In a farewell speech to supporters of his AK party, Turkish president-elect Recep Tayyip Erdogan said its mission to reshape the nation would go on after he left party politics and took office as head of state.
Erdogan's supporters see him as a hero who has restored religious values to public life long dominated by the secular ideals of Mustafa Kemal Ataturk, who founded the modern republic in 1923. Critics, including Western-facing, secular Turks, fear an increasingly authoritarian state.
Erdogan, who is to be inaugurated as president today, said that yesterday was the birth of a new Turkey.
He dismissed suggestions that a new cabinet led by incoming prime minister and new AK party leader Ahmet Davutoglu would be a "caretaker" government and he made clear its priorities would not deviate from the path he had set as premier.
"What is changing today is the form, not the essence. The mission which our party has assumed, the spirit of its cause, its goals and ideals are not changing," Erdogan said in his last speech as leader of the movement he co-founded 13 years ago.
Erdogan forged the AK party as a coalition of conservative religious Muslims, nationalists and reforming centre-right elements in 2001 in what was later heralded as a potential model for political Islam.
Under the constitution, Erdogan must cut his ties to the party as president, and sceptics question how tightly it can hold together without his rigid leadership.
Thousands of AK faithful attended the party congress in Ankara and thousands more watched the heavily choreographed event, which opened with a film charting Erdogan's political career, on large screens under blazing sunshine outside.
Davutoglu, the outgoing foreign minister, was the only candidate to replace Erdogan as party leader, winning with 1,382 votes. The remaining six votes were ruled invalid.
Davutoglu promised to keep the party united, press ahead with a Kurdish peace process, and maintain Turkey's efforts towards EU membership.
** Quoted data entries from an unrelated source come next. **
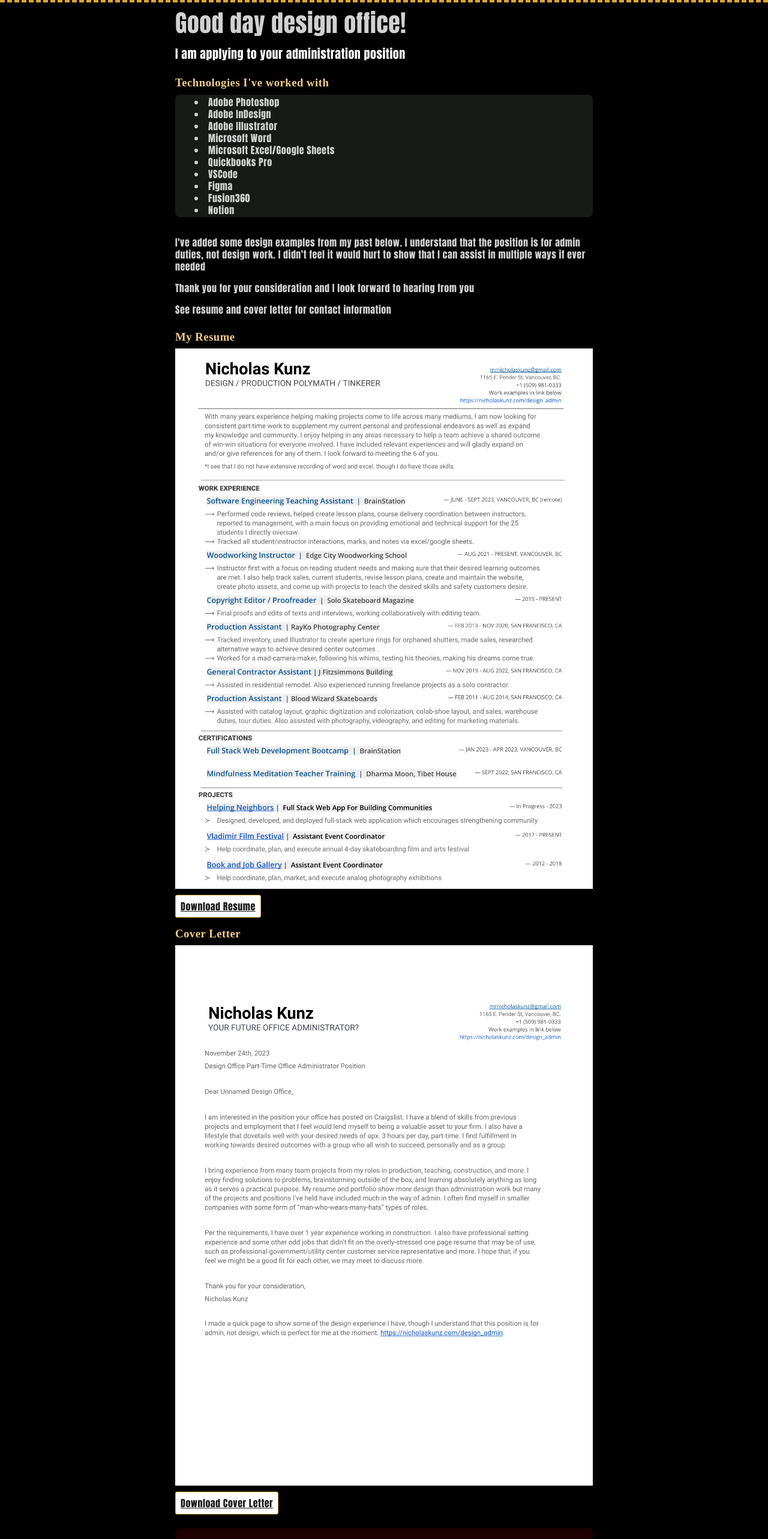
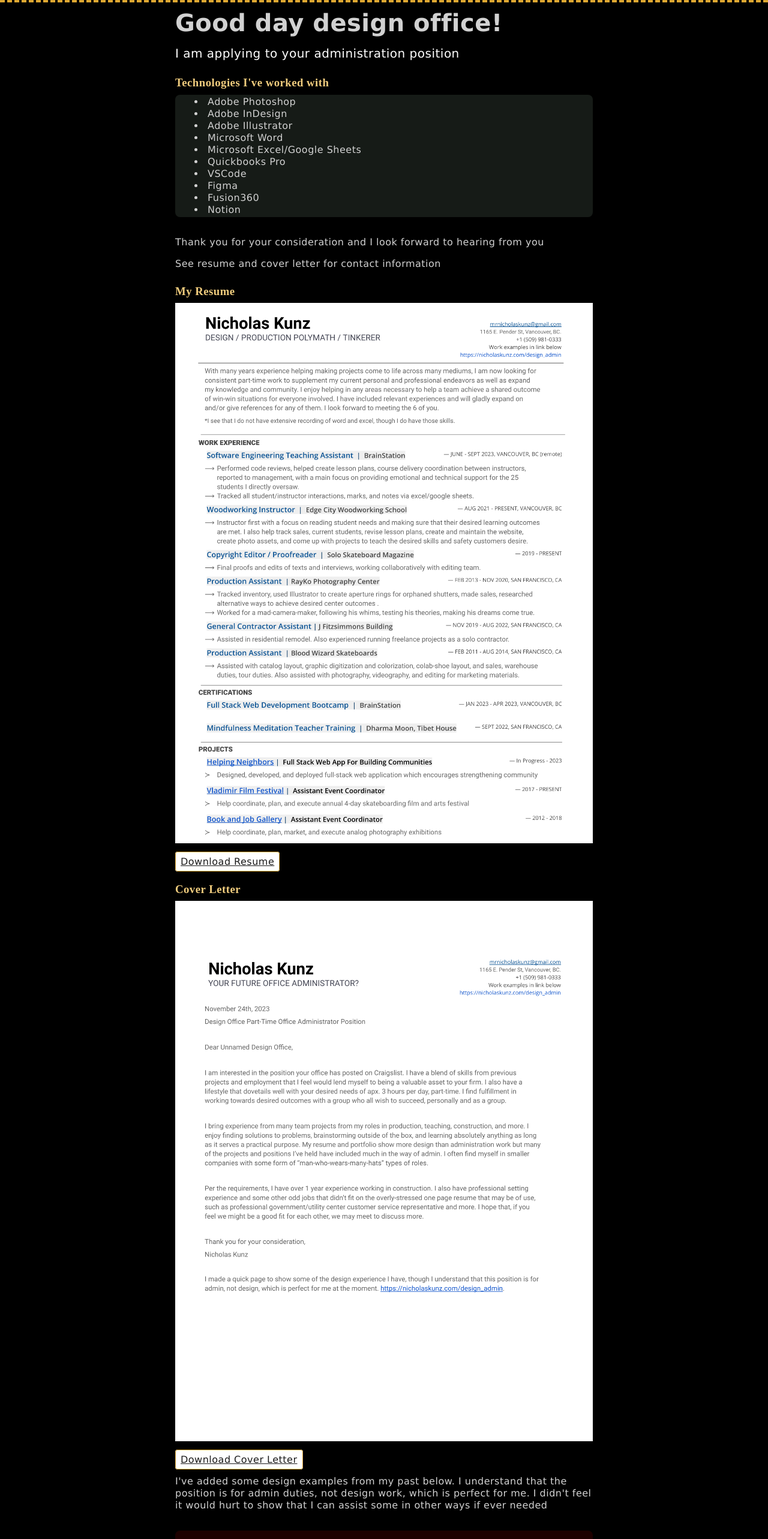
Before and after one commit to ntkunz/construction, a React (Vite) app: page /design_admin in a window 1280 px wide. Shown: the top 2566 px of the page at 60% size. Built offline with nearby package versions, Linux system fonts and the light colour scheme.

Commit message:
update main font for site

```diff
--- a/src/pages/DesignAdmin/DesignAdmin.jsx
+++ b/src/pages/DesignAdmin/DesignAdmin.jsx
@@ -61,8 +61,6 @@ export default function DesignAdmin() {
          <h3>Technologies I've worked with</h3>
          <ul><li>Adobe Photoshop</li><li>Adobe InDesign</li><li>Adobe Illustrator</li><li>Microsoft Word</li><li>Microsoft Excel/Google Sheets</li><li>Quickbooks Pro</li><li>VSCode</li><li>Figma</li><li>Fusion360</li><li>Notion</li></ul>
 
-         <p>I've added some design examples from my past below. I understand that the position is for admin duties, not design work. I didn't feel it would hurt to show that I can assist in multiple ways if ever needed</p>
-
          <p>Thank you for your consideration and I look forward to hearing from you</p>
 
          <p>See resume and cover letter for contact information</p>
@@ -82,6 +80,10 @@ export default function DesignAdmin() {
             download='nicholas-kunz-cover-letter-design-office-admin.pdf'>
             Download Cover Letter
          </a>
+
+
+         <p>I've added some design examples from my past below. I understand that the position is for admin duties, not design work, which is perfect for me. I didn't feel it would hurt to show that I can assist some in other ways if ever needed</p>
+
 
          <section className="design-examples">
             <h2>Design Examples</h2>
--- a/src/pages/DesignAdmin/DesignAdmin.scss
+++ b/src/pages/DesignAdmin/DesignAdmin.scss
@@ -1,6 +1,6 @@
 .design-admin {
    color: rgb(209, 209, 209);
-   font-family: Impact, Haettenschweiler, 'Arial Narrow Bold', sans-serif;
+   font-family: Verdana, Geneva, Tahoma, sans-serif;
    letter-spacing: 0.5px;
    line-height: 1.25;
    padding: 0.75rem;
```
Erdogan has made clear he intends to stay politically active and wield greater power than predecessors, whose role was largely ceremonial.